__TASK ITEM__: Copy out each line of the material below that holds the string "beverage".
╔══
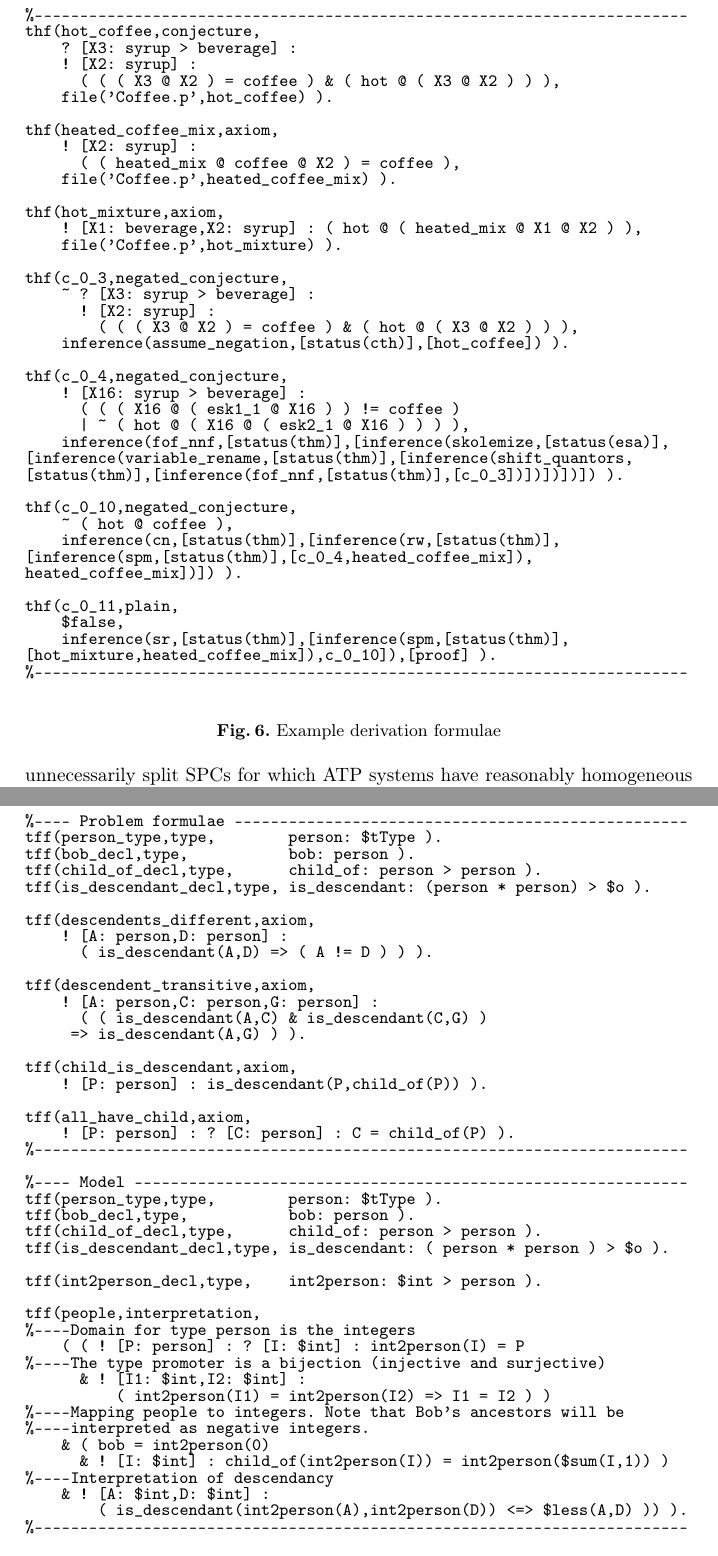
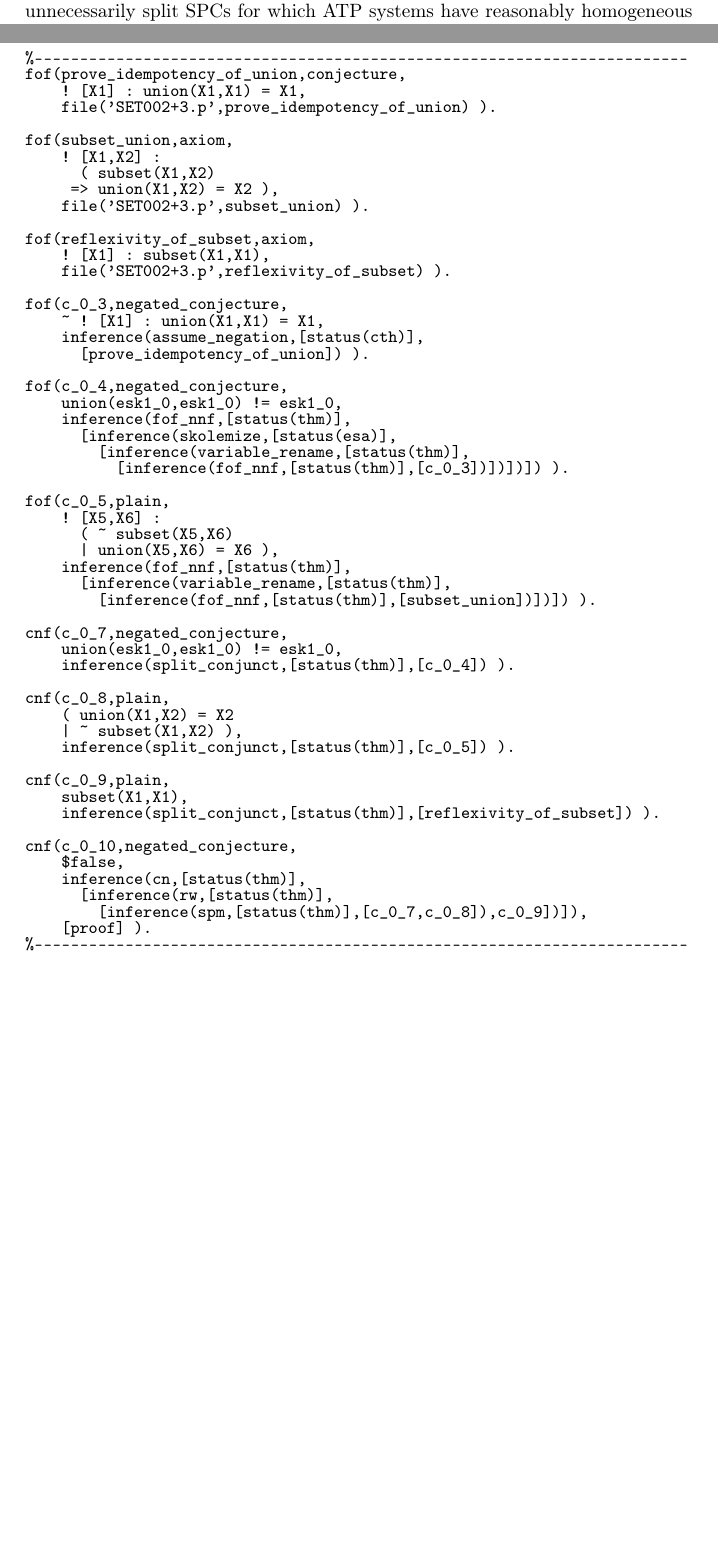
Before and after one commit to GeoffsPapers/MathInTPTP, a LaTeX paper (MathInTheTPTPWorld.tex): two parts of pages 8 and 9 of 14 before the commit and two parts of pages 7 and 8 of 13 after it, joined at a grey line, cut at the place of the change, the shorter picture padded with empty space. Compiled offline with pdfLaTeX.

Commit message:
better examples, moved stuff

```diff
--- a/MathInTheTPTPWorld.tex
+++ b/MathInTheTPTPWorld.tex
@@ -453,49 +431,63 @@ header fields.
 {\setlength{\baselineskip}{3mm}
 \begin{verbatim}
 %------------------------------------------------------------------------
-thf(hot_coffee,conjecture,
-    ? [X3: syrup > beverage] :
-    ! [X2: syrup] :
-      ( ( ( X3 @ X2 ) = coffee ) & ( hot @ ( X3 @ X2 ) ) ),
-    file('Coffee.p',hot_coffee) ).
+fof(prove_idempotency_of_union,conjecture,
+    ! [X1] : union(X1,X1) = X1,
+    file('SET002+3.p',prove_idempotency_of_union) ).
 
-thf(heated_coffee_mix,axiom,
-    ! [X2: syrup] :
-      ( ( heated_mix @ coffee @ X2 ) = coffee ),
-    file('Coffee.p',heated_coffee_mix) ).
+fof(subset_union,axiom,
+    ! [X1,X2] :
+      ( subset(X1,X2)
+     => union(X1,X2) = X2 ),
+    file('SET002+3.p',subset_union) ).
 
-thf(hot_mixture,axiom,
-    ! [X1: beverage,X2: syrup] : ( hot @ ( heated_mix @ X1 @ X2 ) ),
-    file('Coffee.p',hot_mixture) ).
+fof(reflexivity_of_subset,axiom,
+    ! [X1] : subset(X1,X1),
+    file('SET002+3.p',reflexivity_of_subset) ).
 
-thf(c_0_3,negated_conjecture,
-    ~ ? [X3: syrup > beverage] :
-      ! [X2: syrup] :
-        ( ( ( X3 @ X2 ) = coffee ) & ( hot @ ( X3 @ X2 ) ) ),
-    inference(assume_negation,[status(cth)],[hot_coffee]) ).
+fof(c_0_3,negated_conjecture,
+    ~ ! [X1] : union(X1,X1) = X1,
+    inference(assume_negation,[status(cth)],
+      [prove_idempotency_of_union]) ).
 
-thf(c_0_4,negated_conjecture,
-    ! [X16: syrup > beverage] :
-      ( ( ( X16 @ ( esk1_1 @ X16 ) ) != coffee )
-      | ~ ( hot @ ( X16 @ ( esk2_1 @ X16 ) ) ) ),
-    inference(fof_nnf,[status(thm)],[inference(skolemize,[status(esa)],
-[inference(variable_rename,[status(thm)],[inference(shift_quantors,
-[status(thm)],[inference(fof_nnf,[status(thm)],[c_0_3])])])])]) ).
+fof(c_0_4,negated_conjecture,
+    union(esk1_0,esk1_0) != esk1_0,
+    inference(fof_nnf,[status(thm)],
+      [inference(skolemize,[status(esa)],
+        [inference(variable_rename,[status(thm)],
+          [inference(fof_nnf,[status(thm)],[c_0_3])])])]) ).
 
-thf(c_0_10,negated_conjecture,
-    ~ ( hot @ coffee ),
-    inference(cn,[status(thm)],[inference(rw,[status(thm)],
-[inference(spm,[status(thm)],[c_0_4,heated_coffee_mix]),
-heated_coffee_mix])]) ).
+fof(c_0_5,plain,
+    ! [X5,X6] :
+      ( ~ subset(X5,X6)
+      | union(X5,X6) = X6 ),
+    inference(fof_nnf,[status(thm)],
+      [inference(variable_rename,[status(thm)],
+        [inference(fof_nnf,[status(thm)],[subset_union])])]) ).
 
-thf(c_0_11,plain,
+cnf(c_0_7,negated_conjecture,
+    union(esk1_0,esk1_0) != esk1_0,
+    inference(split_conjunct,[status(thm)],[c_0_4]) ).
+
+cnf(c_0_8,plain,
+    ( union(X1,X2) = X2
+    | ~ subset(X1,X2) ),
+    inference(split_conjunct,[status(thm)],[c_0_5]) ).
+
+cnf(c_0_9,plain,
+    subset(X1,X1),
+    inference(split_conjunct,[status(thm)],[reflexivity_of_subset]) ).
+
+cnf(c_0_10,negated_conjecture,
     $false,
-    inference(sr,[status(thm)],[inference(spm,[status(thm)],
-[hot_mixture,heated_coffee_mix]),c_0_10]),[proof] ).
+    inference(cn,[status(thm)],
+      [inference(rw,[status(thm)],
+        [inference(spm,[status(thm)],[c_0_7,c_0_8]),c_0_9])]),
+    [proof] ).
 %------------------------------------------------------------------------
 \end{verbatim}
 }}
-\caption{Example derivation formulae}
+\caption{Proof for {\tt SET002+3}}
 \label{ExampleDerivationFormulae}
 \end{figure}
 
@@ -507,52 +499,3 @@ Recently the need to represent interpretations with infinite domains, and Kripke
 has led to the development of a new TPTP format that supports these interpretations~\cite{SSP24}.
 Figure~\ref{ExampleModel} shows the problem formulae and a model that uses integers as the domain.
 Please read~\cite{SSP24} for lots more details!
-
-\begin{figure}[h!]
-\centering
-{\footnotesize
-{\setlength{\baselineskip}{3mm}
-\begin{verbatim}
-%---- Problem formulae --------------------------------------------------
-tff(person_type,type,        person: $tType ).
-tff(bob_decl,type,           bob: person ).
-tff(child_of_decl,type,      child_of: person > person ).
-tff(is_descendant_decl,type, is_descendant: (person * person) > $o ).
-
-tff(descendents_different,axiom,
-    ! [A: person,D: person] :
-      ( is_descendant(A,D) => ( A != D ) ) ).
-
-tff(descendent_transitive,axiom,
-    ! [A: person,C: person,G: person] :
-      ( ( is_descendant(A,C) & is_descendant(C,G) )
-     => is_descendant(A,G) ) ).
-
-tff(child_is_descendant,axiom,
-    ! [P: person] : is_descendant(P,child_of(P)) ).
-
-tff(all_have_child,axiom,
-    ! [P: person] : ? [C: person] : C = child_of(P) ).
-%------------------------------------------------------------------------
-
-%---- Model -------------------------------------------------------------
-tff(person_type,type,        person: $tType ).
-tff(bob_decl,type,           bob: person ).
-tff(child_of_decl,type,      child_of: person > person ).
-tff(is_descendant_decl,type, is_descendant: ( person * person ) > $o ).
-
-tff(int2person_decl,type,    int2person: $int > person ).
-
-tff(people,interpretation,
-%----Domain for type person is the integers
-    ( ( ! [P: person] : ? [I: $int] : int2person(I) = P
-%----The type promoter is a bijection (injective and surjective)
-      & ! [I1: $int,I2: $int] :
-          ( int2person(I1) = int2person(I2) => I1 = I2 ) )
-%----Mapping people to integers. Note that Bob's ancestors will be
-%----interpreted as negative integers.
-    & ( bob = int2person(0)
-      & ! [I: $int] : child_of(int2person(I)) = int2person($sum(I,1)) )
-%----Interpretation of descendancy
-    & ! [A: $int,D: $int] :
-        ( is_descendant(int2person(A),int2person(D)) <=> $less(A,D) )) ).
```
Also changed, not shown: MathInTheTPTPWorld.tex (184 more changed lines).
╚══
__EXPECTED ANSWER__:
-    ? [X3: syrup > beverage] :
-    ! [X1: beverage,X2: syrup] : ( hot @ ( heated_mix @ X1 @ X2 ) ),
-    ~ ? [X3: syrup > beverage] :
-    ! [X16: syrup > beverage] :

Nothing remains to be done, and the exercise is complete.